(Edit tracking data)
_ _ _ _
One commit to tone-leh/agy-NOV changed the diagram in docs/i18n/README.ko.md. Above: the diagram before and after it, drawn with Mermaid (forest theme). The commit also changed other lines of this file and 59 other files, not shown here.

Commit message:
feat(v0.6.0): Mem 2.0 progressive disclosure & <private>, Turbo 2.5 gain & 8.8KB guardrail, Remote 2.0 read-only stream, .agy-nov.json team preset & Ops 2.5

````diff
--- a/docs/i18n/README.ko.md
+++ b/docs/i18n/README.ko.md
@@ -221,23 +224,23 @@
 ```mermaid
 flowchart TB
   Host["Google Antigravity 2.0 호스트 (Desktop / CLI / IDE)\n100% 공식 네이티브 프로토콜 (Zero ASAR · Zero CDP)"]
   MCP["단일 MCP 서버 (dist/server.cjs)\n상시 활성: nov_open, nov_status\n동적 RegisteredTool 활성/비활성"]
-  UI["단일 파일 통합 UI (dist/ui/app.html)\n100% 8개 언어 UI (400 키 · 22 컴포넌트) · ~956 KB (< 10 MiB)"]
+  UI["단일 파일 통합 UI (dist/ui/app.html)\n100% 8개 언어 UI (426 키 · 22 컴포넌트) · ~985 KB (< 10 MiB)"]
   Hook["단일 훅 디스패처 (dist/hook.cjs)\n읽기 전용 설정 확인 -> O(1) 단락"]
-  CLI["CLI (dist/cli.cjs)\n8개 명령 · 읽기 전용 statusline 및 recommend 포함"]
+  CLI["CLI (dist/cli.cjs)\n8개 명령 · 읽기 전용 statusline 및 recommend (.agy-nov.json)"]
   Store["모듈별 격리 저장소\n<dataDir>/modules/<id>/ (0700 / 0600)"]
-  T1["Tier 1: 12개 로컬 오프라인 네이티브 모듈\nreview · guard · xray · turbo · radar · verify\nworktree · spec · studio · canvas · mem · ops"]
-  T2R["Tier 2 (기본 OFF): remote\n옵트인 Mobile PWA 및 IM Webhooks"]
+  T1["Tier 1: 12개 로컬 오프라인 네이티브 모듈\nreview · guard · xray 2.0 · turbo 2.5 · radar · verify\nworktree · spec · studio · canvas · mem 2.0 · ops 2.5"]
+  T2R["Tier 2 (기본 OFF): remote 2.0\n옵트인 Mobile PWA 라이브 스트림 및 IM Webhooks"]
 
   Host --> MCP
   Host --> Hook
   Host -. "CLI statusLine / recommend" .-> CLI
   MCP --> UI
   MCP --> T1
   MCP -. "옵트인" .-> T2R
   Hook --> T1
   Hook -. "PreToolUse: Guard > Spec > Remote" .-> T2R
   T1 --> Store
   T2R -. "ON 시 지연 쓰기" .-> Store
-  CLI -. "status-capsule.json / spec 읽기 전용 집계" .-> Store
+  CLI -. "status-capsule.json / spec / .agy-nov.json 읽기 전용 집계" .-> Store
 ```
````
_ _ _ _
■ Work item
Once you have read the entries, repeat them all exactly.

■ Expected output
One commit to tone-leh/agy-NOV changed the diagram in docs/i18n/README.ko.md. Above: the diagram before and after it, drawn with Mermaid (forest theme). The commit also changed other lines of this file and 59 other files, not shown here.

Commit message:
feat(v0.6.0): Mem 2.0 progressive disclosure & <private>, Turbo 2.5 gain & 8.8KB guardrail, Remote 2.0 read-only stream, .agy-nov.json team preset & Ops 2.5

````diff
--- a/docs/i18n/README.ko.md
+++ b/docs/i18n/README.ko.md
@@ -221,23 +224,23 @@
 ```mermaid
 flowchart TB
   Host["Google Antigravity 2.0 호스트 (Desktop / CLI / IDE)\n100% 공식 네이티브 프로토콜 (Zero ASAR · Zero CDP)"]
   MCP["단일 MCP 서버 (dist/server.cjs)\n상시 활성: nov_open, nov_status\n동적 RegisteredTool 활성/비활성"]
-  UI["단일 파일 통합 UI (dist/ui/app.html)\n100% 8개 언어 UI (400 키 · 22 컴포넌트) · ~956 KB (< 10 MiB)"]
+  UI["단일 파일 통합 UI (dist/ui/app.html)\n100% 8개 언어 UI (426 키 · 22 컴포넌트) · ~985 KB (< 10 MiB)"]
   Hook["단일 훅 디스패처 (dist/hook.cjs)\n읽기 전용 설정 확인 -> O(1) 단락"]
-  CLI["CLI (dist/cli.cjs)\n8개 명령 · 읽기 전용 statusline 및 recommend 포함"]
+  CLI["CLI (dist/cli.cjs)\n8개 명령 · 읽기 전용 statusline 및 recommend (.agy-nov.json)"]
   Store["모듈별 격리 저장소\n<dataDir>/modules/<id>/ (0700 / 0600)"]
-  T1["Tier 1: 12개 로컬 오프라인 네이티브 모듈\nreview · guard · xray · turbo · radar · verify\nworktree · spec · studio · canvas · mem · ops"]
-  T2R["Tier 2 (기본 OFF): remote\n옵트인 Mobile PWA 및 IM Webhooks"]
+  T1["Tier 1: 12개 로컬 오프라인 네이티브 모듈\nreview · guard · xray 2.0 · turbo 2.5 · radar · verify\nworktree · spec · studio · canvas · mem 2.0 · ops 2.5"]
+  T2R["Tier 2 (기본 OFF): remote 2.0\n옵트인 Mobile PWA 라이브 스트림 및 IM Webhooks"]
 
   Host --> MCP
   Host --> Hook
   Host -. "CLI statusLine / recommend" .-> CLI
   MCP --> UI
   MCP --> T1
   MCP -. "옵트인" .-> T2R
   Hook --> T1
   Hook -. "PreToolUse: Guard > Spec > Remote" .-> T2R
   T1 --> Store
   T2R -. "ON 시 지연 쓰기" .-> Store
-  CLI -. "status-capsule.json / spec 읽기 전용 집계" .-> Store
+  CLI -. "status-capsule.json / spec / .agy-nov.json 읽기 전용 집계" .-> Store
 ```
````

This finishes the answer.